David: [00:09:45] I agree to some extent, but I’d actually rewrite it now and to say a business without a path to profit isn’t the business. It’s a financial instrument, because that’s what this has become, like startups or like NFTs you’re hoping to sell it on to the greater fool, someone who will just pay more money for your shares, not because there’s something underlying there that necessarily has value, but simply because this is how we pass things around. And I think it’s just such a perversion of the normal formation of business, that, hey, to have a healthy economy, we need, let’s just adopt the word for a moment, we need startups, we need new companies to be created. This is the natural life cycle. And we also need other companies to go out of business.
[00:10:29] What I don’t think we need is to financialize all these new companies into these NFTs that we’re just passing around, not because there’s some fundamental underlying value, but because we think someone else would buy it from us for a higher price. Now, that’s of course, a sort of spectrum. And you could say stocks in general are that, but it seems particularly dire when it comes to startup and the froth and infatuation with startups as NFTs I think is just not helpful. It’s not helpful for an economy that’s looking to grow solid, long term businesses, it’s not healthy for the people who work at these NFTs. It’s not helpful, I think, ultimately, for society at large.
Jason: [00:11:16] Yeah, I don’t have anything else to add. That was particularly crisp. I like that.
Shaun: [00:11:21] So how do you avoid this trap? How do you avoid the trap of running into starting what you think is a startup as opposed to starting a business?
Jason: [00:11:30] I think a lot of has to do with words, you know, the words you put in your head. It’s then the path that you follow, in a sense. So it’s kind of like don’t put the Halloween costume on basically. Be yourself. Don’t try to be something else. Because when you’re trying to be a startup, you start to adopt all the things, all the trappings that a startup has. Versus like, okay, I’m just gonna start a business. I always go back to these basic ideas, like, the dry cleaner on the corner is not a startup. It’s a new dry cleaners. It’s a new business. The pizza place on the corner is not a startup. The convenience store is not a startup. The carwash is not a startup. They’re businesses. And why is it that if you make software, you’re something else, like you’re not. We don’t need to play games with this.

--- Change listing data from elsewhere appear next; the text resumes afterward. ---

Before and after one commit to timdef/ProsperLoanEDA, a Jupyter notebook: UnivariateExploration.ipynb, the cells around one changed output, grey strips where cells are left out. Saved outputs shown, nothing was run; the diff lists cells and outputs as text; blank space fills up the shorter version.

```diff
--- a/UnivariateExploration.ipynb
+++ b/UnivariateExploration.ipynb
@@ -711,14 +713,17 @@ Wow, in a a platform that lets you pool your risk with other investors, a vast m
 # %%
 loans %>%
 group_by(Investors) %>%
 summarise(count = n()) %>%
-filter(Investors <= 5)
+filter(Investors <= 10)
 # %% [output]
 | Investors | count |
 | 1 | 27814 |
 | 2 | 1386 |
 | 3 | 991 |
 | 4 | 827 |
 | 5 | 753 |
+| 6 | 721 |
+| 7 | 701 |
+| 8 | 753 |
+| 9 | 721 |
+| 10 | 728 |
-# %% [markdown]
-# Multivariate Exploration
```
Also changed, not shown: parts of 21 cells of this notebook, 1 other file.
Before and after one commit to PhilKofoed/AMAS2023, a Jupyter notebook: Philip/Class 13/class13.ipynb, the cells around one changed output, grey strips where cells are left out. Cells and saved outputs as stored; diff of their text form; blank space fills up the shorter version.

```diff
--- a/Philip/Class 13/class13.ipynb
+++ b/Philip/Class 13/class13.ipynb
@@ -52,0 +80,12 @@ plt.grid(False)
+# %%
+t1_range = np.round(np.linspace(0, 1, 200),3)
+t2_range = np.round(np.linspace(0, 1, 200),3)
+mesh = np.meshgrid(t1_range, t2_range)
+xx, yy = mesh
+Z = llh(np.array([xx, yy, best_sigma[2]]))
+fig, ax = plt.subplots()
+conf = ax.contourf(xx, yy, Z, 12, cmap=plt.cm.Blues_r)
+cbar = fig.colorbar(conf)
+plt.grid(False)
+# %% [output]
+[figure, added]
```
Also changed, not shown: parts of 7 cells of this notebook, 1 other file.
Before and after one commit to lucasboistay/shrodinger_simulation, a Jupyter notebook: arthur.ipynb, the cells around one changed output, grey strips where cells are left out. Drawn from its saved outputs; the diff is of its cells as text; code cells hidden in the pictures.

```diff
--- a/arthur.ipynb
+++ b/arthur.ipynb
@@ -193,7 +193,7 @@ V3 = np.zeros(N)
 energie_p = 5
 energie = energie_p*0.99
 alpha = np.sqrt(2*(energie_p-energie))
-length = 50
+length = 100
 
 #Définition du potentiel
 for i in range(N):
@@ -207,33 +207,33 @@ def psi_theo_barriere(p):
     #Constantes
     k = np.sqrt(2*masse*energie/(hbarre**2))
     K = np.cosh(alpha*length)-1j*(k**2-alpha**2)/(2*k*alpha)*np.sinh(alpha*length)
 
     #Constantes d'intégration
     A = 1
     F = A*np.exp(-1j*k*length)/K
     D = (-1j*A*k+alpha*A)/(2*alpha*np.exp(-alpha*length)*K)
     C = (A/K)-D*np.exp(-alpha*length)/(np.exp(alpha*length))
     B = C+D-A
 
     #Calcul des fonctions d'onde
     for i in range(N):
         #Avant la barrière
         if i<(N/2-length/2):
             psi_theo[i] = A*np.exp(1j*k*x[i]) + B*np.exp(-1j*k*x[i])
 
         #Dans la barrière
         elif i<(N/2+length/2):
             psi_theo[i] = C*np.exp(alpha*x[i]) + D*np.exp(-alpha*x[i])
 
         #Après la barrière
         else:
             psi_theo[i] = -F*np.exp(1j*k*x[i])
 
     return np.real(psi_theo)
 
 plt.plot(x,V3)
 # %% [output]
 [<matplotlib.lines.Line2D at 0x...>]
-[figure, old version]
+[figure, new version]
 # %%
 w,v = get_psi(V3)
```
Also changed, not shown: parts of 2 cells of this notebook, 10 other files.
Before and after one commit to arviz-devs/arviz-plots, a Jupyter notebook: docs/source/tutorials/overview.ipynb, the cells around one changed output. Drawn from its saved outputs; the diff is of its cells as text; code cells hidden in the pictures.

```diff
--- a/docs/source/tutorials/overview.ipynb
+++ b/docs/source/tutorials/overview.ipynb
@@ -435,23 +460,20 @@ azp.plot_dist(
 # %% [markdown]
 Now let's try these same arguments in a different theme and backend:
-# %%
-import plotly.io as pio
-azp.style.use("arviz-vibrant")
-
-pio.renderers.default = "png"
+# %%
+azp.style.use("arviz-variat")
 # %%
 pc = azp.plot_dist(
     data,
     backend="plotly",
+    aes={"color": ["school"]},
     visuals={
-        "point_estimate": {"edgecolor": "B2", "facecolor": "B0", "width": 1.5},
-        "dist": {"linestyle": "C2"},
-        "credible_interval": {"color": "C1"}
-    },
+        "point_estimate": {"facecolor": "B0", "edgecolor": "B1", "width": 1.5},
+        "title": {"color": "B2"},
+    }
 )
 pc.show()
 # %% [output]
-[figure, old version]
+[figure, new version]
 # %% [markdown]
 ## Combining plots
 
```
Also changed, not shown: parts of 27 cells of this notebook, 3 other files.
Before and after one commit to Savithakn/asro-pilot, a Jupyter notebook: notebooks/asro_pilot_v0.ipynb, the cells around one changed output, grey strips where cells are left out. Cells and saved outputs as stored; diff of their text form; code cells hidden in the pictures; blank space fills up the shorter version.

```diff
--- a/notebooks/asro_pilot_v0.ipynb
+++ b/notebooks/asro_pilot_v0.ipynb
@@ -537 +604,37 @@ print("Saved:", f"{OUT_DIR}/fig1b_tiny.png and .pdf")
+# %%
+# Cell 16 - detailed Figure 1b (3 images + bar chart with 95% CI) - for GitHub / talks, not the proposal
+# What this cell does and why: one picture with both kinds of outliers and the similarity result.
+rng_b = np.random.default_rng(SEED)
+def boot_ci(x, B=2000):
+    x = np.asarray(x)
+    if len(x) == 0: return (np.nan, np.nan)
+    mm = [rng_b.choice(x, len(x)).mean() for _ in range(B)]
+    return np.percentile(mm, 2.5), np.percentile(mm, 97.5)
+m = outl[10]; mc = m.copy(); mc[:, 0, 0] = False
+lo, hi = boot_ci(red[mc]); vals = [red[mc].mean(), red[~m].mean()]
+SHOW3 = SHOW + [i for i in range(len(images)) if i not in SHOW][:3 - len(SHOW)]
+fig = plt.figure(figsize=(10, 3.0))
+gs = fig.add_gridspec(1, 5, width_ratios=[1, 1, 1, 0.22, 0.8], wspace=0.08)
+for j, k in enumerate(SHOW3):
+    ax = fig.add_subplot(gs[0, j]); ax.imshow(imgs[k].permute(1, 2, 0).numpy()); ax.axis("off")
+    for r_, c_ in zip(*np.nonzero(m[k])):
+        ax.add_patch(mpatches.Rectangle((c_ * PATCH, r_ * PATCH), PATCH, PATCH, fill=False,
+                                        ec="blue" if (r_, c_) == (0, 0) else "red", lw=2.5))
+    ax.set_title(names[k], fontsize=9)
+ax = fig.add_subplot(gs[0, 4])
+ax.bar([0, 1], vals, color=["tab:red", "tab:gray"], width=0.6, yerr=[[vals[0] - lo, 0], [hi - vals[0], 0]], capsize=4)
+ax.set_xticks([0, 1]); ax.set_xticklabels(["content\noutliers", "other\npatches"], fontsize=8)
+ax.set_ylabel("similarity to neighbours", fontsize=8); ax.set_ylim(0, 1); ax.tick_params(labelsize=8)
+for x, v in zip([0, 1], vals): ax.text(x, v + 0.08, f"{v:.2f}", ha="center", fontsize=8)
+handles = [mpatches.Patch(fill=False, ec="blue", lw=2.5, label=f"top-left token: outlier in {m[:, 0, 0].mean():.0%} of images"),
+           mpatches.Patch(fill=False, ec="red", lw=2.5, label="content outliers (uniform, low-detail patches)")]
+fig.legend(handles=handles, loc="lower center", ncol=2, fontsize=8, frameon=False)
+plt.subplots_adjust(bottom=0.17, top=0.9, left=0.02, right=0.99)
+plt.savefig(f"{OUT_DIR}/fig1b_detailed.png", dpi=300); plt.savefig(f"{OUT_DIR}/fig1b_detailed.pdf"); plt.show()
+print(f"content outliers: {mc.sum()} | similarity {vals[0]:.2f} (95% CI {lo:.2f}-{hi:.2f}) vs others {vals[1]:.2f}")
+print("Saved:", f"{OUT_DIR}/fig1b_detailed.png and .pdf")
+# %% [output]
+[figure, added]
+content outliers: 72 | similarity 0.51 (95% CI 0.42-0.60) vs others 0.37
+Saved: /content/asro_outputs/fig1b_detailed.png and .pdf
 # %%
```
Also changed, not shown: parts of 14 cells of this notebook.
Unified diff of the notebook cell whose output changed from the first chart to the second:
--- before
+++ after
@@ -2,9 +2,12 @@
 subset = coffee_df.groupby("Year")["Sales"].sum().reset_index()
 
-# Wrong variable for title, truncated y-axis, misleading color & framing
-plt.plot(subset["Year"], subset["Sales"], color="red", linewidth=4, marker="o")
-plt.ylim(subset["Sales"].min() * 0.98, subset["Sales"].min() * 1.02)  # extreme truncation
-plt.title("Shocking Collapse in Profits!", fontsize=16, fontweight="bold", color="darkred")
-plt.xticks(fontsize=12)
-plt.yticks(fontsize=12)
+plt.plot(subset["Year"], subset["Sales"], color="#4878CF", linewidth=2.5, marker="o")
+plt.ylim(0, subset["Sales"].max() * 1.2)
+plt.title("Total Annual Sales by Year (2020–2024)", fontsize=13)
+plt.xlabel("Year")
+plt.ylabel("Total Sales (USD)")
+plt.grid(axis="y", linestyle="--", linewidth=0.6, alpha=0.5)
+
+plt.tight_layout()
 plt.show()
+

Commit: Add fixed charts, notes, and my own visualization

[00:12:16] So I think it is about language. Think about like, if I’m starting a dry cleaners, what am I going to call it? It’d be ridiculous to call it a startup. It’s a new business. And so I do think the labels and the names and the language you use does set the tone from the beginning, about how you’re going to act and feel and talk and be. Again, part of it, too, is the path. So if you go and raise money early, everyone else is going to call you a startup, when everyone else is calling you something, you’re going to think of yourself that way as well.
[00:12:43] So there’s a lot of these things right from the beginning, that set the tone and the habits and the path that you’re on. So I’d be careful about that. Now, granted, it probably doesn’t matter that much to a lot of people. People prefer to call themselves startups, because it’s an exciting label and it’s an exciting word. And some startups have gone on to become billion dollar businesses. And so I get it. We’re basically swimming upstream here. But so what, you know? I think, it’s just good to get the nonsense out of the way early.
David: [00:13:11] I think, though, that swimming upstream is also just the proof in the pudding is people still call their startup startups.
Shaun: [00:13:18] Right.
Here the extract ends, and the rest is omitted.